Novel ways to assess the density and distribution of sugarbag bees

A project undertaken at the School of Life and Environmental Sciences, The University of Sydney, and supervised by Dr Ros Gloag and Prof Ben Oldroyd


Many seed, vegetable and fruit crops depend on pollination by bees. The security of these food crops rests predominantly with managed and feral populations of a single bee species: the honey bee. Global instability in honey bee populations, however, have lead to calls to better enlist some of the world’s other bee species as alternative crop pollinators. Stingless bees (Meliponini) are top candidates for this role: like honey bees, they live in colonies comprising a queen and many workers, pollinate diverse plants and produce honey. They have a large native distribution spanning the global tropics and subtropics, including Australia, and are proposed pollinators of key fruit crops grown in these regions. Their pollination services can be exploited simply by encouraging their presence in relevant orchards. Furthermore, knowledge of how to maintain these bees in agricultural landscapes will have knock-on benefits for their conservation in the wild, where they provide key ecosystems services. 

A critical first step is to develop a tool for estimating the density and distribution of stingless bee populations. Most social bees nest in trees and other cavities, which makes them cryptic and challenging to survey by traditional means. This problem has been overcome in honey bees via a protocol that exploits the bees’ reproductive biology. Male bees (drones) gather in large numbers at mating aggregations awaiting queens. If the typical distance that drones travel from their natal nests to an aggregation is known, then these drones can be sampled, genotyped, assigned to colonies, and thus used to estimate the number of colonies in the catchment area.
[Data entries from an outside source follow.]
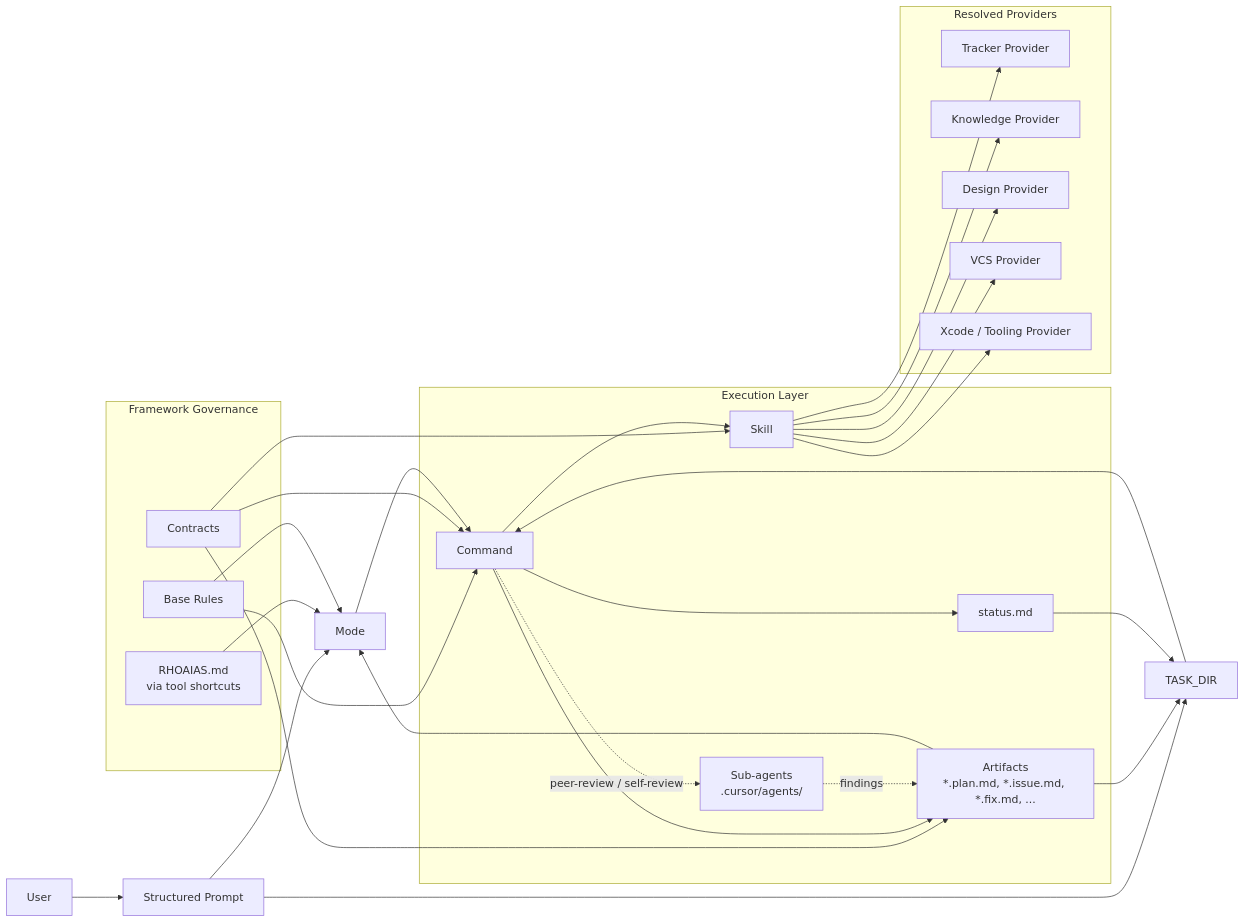
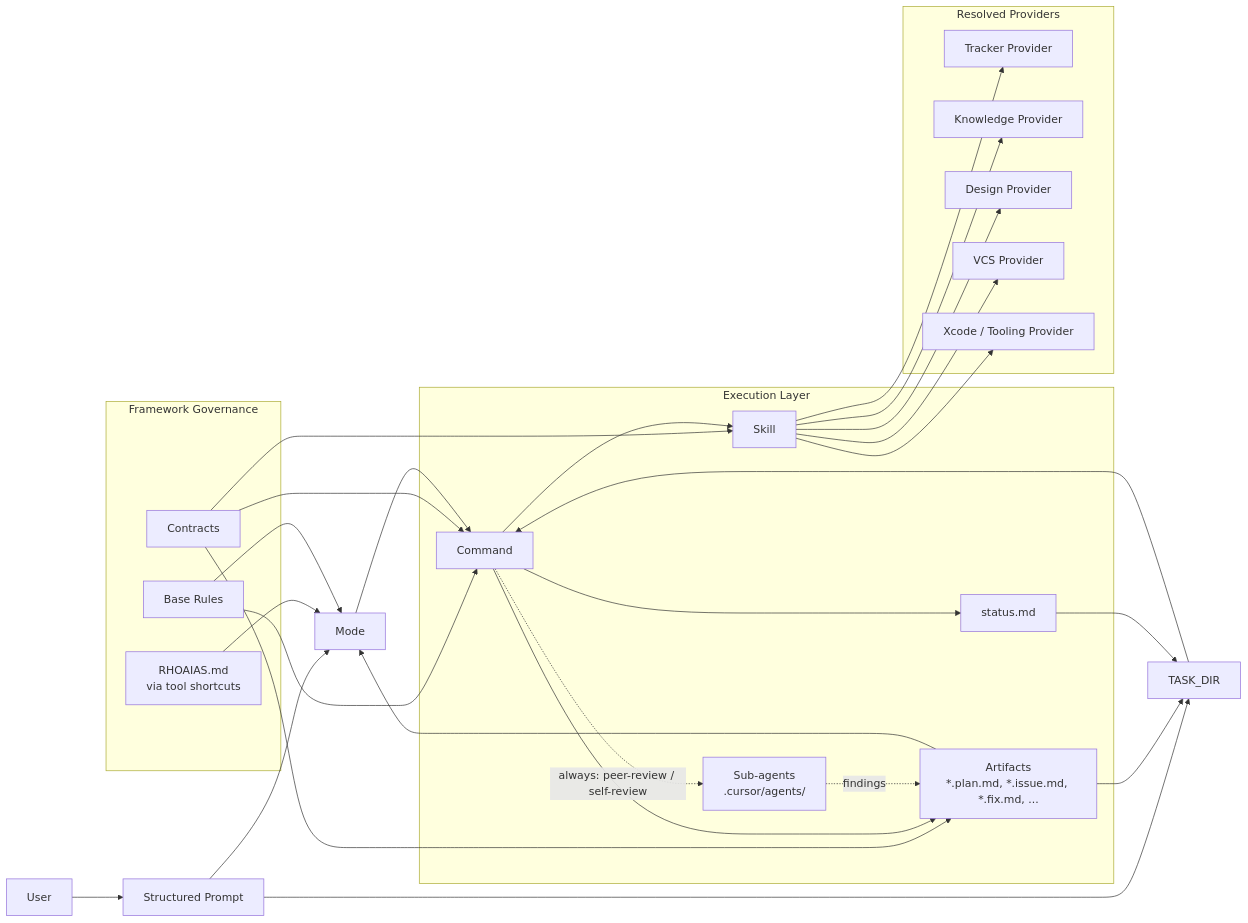
The first of 4 diagrams in docs/ARCHITECTURE.md (reeceGuerra/aias), drawn with Mermaid before and after one commit. The commit also changed other lines of this file and 7 other files, not shown here.

First line of the commit message:
[AI DOCS]: unconditional sub-agent dispatch for peer-review / self-review

````diff
--- a/docs/ARCHITECTURE.md
+++ b/docs/ARCHITECTURE.md
@@ -166,53 +166,53 @@
 ```mermaid
 flowchart LR
     U[User] --> SP[Structured Prompt]
     SP --> Mode[Mode]
     SP --> TaskDir[TASK_DIR]
 
     subgraph Governance["Framework Governance"]
         Context[RHOAIAS.md<br/>via tool shortcuts]
         Rules[Base Rules]
         Contracts[Contracts]
     end
 
     subgraph Execution["Execution Layer"]
         Command[Command]
         Skill[Skill]
         SubAgents["Sub-agents<br/>.cursor/agents/"]
         Status[status.md]
         Artifacts[Artifacts<br/>*.plan.md, *.issue.md, *.fix.md, ...]
     end
 
     subgraph Providers["Resolved Providers"]
         Tracker[Tracker Provider]
         Knowledge[Knowledge Provider]
         Design[Design Provider]
         VCS[VCS Provider]
         Xcode[Xcode / Tooling Provider]
     end
 
     Context --> Mode
     Rules --> Mode
     Rules --> Command
     Contracts --> Command
     Contracts --> Skill
     Contracts --> Artifacts
 
     Mode --> Command
     TaskDir --> Command
     Command --> Skill
     Command --> Artifacts
     Command --> Status
-    Command -.->|"peer-review / self-review"| SubAgents
+    Command -.->|"always: peer-review / self-review"| SubAgents
     SubAgents -.->|"findings"| Artifacts
 
     Skill --> Tracker
     Skill --> Knowledge
     Skill --> Design
     Skill --> VCS
     Skill --> Xcode
 
     Artifacts --> TaskDir
     Status --> TaskDir
     Artifacts --> Mode
 ```
````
Outcomes of the project:
  1. Development of a protocol for estimating colony density of the Australian stingless bee Tetragonula carbonaria at landscape scales, based on collections of males from mating aggregations.
  2. Estimates of population densities of a stingless bee, Tetragonula carbonaria, in agricultural landscapes in Northern NSW and Southern Queensland that will help inform future efforts to increase stingless bee abundance in target areas for crop pollination.
  3. New knowledge of the fascinating reproductive biology and ecology of T. carbonaria that will contribute to management of this species.

University of Sydney PhD candidate Francisco Bueno will continue this research over the next two years, refining ways to estimate wild stingless bee colony densities via a better understanding of male stingless bee behavior.

Figure 1. The entrance of a natural nest of the stingless bee, T. carbonaria (photo: R. Stephens).

Figure 2. The nest structure of T. carbonaria (photo: R. Gloag).